*** Material for the task ***

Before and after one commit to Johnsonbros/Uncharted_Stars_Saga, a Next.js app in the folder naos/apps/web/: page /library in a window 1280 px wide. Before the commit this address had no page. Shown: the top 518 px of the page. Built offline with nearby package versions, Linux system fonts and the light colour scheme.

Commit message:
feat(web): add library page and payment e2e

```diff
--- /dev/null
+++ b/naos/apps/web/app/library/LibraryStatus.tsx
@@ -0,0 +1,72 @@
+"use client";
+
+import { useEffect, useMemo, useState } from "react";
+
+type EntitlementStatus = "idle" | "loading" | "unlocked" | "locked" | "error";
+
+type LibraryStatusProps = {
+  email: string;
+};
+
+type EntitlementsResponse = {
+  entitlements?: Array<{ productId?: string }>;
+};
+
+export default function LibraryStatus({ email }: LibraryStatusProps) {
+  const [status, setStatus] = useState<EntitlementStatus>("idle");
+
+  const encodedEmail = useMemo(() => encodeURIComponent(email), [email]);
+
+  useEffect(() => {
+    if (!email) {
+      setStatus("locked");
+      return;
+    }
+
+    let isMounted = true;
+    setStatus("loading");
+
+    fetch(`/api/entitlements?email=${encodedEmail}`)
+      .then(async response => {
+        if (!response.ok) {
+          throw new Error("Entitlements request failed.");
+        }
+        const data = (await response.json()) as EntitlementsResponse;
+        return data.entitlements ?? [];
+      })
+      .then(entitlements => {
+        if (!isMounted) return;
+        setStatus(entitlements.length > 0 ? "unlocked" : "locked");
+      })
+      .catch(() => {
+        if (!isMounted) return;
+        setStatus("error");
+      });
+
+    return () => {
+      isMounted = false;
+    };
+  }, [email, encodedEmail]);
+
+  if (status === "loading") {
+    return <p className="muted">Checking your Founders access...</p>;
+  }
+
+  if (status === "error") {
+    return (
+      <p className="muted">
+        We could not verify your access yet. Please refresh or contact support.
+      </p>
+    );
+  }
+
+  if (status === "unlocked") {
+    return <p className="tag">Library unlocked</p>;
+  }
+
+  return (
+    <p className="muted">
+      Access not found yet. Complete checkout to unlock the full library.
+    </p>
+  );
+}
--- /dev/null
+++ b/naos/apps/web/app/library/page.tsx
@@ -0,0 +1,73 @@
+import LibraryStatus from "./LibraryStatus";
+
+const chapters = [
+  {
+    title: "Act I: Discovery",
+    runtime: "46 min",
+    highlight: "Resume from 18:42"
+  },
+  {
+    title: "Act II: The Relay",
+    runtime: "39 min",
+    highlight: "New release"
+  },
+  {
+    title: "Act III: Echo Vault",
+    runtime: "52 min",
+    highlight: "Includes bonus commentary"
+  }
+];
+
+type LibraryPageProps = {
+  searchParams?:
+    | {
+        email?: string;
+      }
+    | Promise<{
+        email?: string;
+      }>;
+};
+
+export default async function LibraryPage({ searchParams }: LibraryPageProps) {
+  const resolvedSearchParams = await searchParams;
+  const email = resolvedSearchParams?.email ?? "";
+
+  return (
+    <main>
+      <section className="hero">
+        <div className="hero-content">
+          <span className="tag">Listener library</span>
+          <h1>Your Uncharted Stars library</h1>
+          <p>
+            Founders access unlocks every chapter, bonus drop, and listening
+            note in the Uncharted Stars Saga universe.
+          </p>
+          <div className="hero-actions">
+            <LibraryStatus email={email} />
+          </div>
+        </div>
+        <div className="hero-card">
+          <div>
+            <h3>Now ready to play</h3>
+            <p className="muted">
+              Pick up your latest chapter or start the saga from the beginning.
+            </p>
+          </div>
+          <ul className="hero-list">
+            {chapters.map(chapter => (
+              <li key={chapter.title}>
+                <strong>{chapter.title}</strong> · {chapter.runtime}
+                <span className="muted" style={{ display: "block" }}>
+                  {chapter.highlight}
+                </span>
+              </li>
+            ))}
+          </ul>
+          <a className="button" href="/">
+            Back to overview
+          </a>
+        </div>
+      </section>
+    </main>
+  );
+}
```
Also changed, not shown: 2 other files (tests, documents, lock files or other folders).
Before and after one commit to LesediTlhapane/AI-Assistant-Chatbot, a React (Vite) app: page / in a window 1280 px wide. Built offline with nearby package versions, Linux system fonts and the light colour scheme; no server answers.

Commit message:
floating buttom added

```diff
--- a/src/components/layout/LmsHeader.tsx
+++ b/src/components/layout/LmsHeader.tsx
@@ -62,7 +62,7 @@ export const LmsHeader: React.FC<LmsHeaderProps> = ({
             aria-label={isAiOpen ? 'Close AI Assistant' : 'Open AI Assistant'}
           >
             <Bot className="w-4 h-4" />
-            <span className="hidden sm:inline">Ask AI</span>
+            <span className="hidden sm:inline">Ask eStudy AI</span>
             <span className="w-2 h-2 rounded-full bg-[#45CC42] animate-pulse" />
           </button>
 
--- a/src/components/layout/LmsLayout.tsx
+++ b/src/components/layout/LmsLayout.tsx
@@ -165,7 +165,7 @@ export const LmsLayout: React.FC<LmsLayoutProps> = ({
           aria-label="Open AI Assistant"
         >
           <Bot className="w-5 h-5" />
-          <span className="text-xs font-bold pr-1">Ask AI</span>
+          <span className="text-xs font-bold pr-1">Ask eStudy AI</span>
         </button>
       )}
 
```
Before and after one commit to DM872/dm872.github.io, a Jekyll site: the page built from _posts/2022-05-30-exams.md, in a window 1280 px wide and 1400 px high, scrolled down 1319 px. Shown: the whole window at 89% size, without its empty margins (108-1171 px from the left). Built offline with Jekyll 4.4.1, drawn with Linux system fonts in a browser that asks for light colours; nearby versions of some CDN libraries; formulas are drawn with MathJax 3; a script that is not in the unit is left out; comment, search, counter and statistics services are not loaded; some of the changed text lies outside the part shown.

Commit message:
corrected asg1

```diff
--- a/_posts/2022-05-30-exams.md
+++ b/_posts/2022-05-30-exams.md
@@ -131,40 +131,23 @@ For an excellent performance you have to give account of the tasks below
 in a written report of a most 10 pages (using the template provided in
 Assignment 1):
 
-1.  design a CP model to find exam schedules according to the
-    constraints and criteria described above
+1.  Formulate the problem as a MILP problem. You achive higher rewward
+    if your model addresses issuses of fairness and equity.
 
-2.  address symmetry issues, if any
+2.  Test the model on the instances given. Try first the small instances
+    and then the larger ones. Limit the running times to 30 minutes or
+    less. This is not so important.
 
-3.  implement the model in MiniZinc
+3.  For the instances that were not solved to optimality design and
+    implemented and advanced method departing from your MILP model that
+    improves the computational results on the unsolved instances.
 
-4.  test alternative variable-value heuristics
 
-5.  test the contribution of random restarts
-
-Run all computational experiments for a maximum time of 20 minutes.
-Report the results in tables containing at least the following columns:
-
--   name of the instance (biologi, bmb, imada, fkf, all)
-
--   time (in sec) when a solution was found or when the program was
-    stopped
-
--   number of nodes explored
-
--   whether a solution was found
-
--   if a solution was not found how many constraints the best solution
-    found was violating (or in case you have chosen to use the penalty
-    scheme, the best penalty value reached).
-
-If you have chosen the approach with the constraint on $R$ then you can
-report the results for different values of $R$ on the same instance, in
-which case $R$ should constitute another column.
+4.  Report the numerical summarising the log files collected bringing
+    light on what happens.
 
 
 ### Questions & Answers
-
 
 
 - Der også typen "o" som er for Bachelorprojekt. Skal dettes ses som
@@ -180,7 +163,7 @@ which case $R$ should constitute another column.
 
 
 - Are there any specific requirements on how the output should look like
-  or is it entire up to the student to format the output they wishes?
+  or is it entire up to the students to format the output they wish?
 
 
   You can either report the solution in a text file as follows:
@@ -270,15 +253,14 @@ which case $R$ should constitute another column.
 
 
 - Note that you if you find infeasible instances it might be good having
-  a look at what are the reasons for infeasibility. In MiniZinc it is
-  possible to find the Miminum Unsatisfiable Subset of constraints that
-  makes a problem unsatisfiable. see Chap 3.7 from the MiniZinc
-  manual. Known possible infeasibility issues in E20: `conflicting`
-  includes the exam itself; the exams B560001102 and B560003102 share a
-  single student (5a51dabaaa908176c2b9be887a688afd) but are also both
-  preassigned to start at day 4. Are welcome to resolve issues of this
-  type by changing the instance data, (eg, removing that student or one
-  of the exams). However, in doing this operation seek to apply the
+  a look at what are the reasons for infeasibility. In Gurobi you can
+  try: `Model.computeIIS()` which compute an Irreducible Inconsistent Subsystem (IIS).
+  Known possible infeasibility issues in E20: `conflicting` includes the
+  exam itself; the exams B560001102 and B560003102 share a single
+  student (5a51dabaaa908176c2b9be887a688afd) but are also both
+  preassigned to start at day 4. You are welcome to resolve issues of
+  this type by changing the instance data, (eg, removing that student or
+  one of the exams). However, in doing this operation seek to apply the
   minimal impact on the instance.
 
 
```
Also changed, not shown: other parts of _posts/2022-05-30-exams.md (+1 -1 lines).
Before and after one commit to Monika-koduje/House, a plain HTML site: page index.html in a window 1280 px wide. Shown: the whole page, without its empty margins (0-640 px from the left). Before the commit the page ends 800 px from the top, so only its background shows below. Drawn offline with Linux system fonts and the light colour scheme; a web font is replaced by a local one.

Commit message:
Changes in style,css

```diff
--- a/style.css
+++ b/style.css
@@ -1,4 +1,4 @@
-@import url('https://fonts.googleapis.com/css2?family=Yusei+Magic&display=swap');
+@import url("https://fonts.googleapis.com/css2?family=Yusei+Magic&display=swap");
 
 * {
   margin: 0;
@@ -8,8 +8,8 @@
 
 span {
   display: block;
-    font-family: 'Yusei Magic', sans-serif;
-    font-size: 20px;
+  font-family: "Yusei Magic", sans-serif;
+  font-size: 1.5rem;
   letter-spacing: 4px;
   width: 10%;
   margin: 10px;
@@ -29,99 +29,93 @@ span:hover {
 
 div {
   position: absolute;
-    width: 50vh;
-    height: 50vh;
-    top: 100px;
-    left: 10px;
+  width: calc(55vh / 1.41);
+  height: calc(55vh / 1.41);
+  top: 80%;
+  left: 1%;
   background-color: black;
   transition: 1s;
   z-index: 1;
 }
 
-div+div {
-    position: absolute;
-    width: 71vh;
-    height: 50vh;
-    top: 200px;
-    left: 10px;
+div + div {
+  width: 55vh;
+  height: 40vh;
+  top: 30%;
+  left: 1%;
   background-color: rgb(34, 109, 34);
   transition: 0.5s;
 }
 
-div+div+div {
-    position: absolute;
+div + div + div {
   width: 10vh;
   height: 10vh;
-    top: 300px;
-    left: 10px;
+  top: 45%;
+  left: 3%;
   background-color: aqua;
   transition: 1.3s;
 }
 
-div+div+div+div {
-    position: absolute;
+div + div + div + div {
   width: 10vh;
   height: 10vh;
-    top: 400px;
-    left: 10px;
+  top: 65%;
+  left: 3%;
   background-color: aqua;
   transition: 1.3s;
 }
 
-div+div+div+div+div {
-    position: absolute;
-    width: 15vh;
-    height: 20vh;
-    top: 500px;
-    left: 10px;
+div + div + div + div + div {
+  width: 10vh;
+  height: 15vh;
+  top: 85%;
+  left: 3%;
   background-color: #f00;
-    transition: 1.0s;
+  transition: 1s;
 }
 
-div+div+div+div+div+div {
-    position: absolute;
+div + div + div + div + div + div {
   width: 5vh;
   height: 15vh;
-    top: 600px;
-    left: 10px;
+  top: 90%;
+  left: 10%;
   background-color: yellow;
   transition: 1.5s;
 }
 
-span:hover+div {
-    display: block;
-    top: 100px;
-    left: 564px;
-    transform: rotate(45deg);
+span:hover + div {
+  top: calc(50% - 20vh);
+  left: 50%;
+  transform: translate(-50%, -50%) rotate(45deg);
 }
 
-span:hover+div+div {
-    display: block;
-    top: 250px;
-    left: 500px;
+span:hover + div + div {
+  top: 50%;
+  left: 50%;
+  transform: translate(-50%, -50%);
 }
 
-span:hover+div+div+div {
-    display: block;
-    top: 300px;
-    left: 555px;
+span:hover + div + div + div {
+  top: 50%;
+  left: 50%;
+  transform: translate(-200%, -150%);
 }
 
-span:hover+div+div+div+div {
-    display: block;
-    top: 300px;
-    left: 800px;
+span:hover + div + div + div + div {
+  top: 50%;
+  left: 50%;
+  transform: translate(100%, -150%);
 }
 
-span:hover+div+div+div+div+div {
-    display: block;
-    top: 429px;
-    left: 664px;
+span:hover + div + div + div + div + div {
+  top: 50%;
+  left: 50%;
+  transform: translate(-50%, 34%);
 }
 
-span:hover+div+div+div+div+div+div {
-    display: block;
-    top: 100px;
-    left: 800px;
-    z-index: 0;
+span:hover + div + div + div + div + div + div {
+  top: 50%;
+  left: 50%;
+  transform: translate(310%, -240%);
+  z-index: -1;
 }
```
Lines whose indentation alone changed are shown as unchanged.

*** End of Material for the task ***

• **What to work on**
Report every line of the data above that contains the string "width" by copying it in full.

• **Written response**
   width: 10%;
-    width: 50vh;
+  width: calc(55vh / 1.41);
-    width: 71vh;
+  width: 55vh;
   width: 10vh;
   width: 10vh;
-    width: 15vh;
+  width: 10vh;
   width: 5vh;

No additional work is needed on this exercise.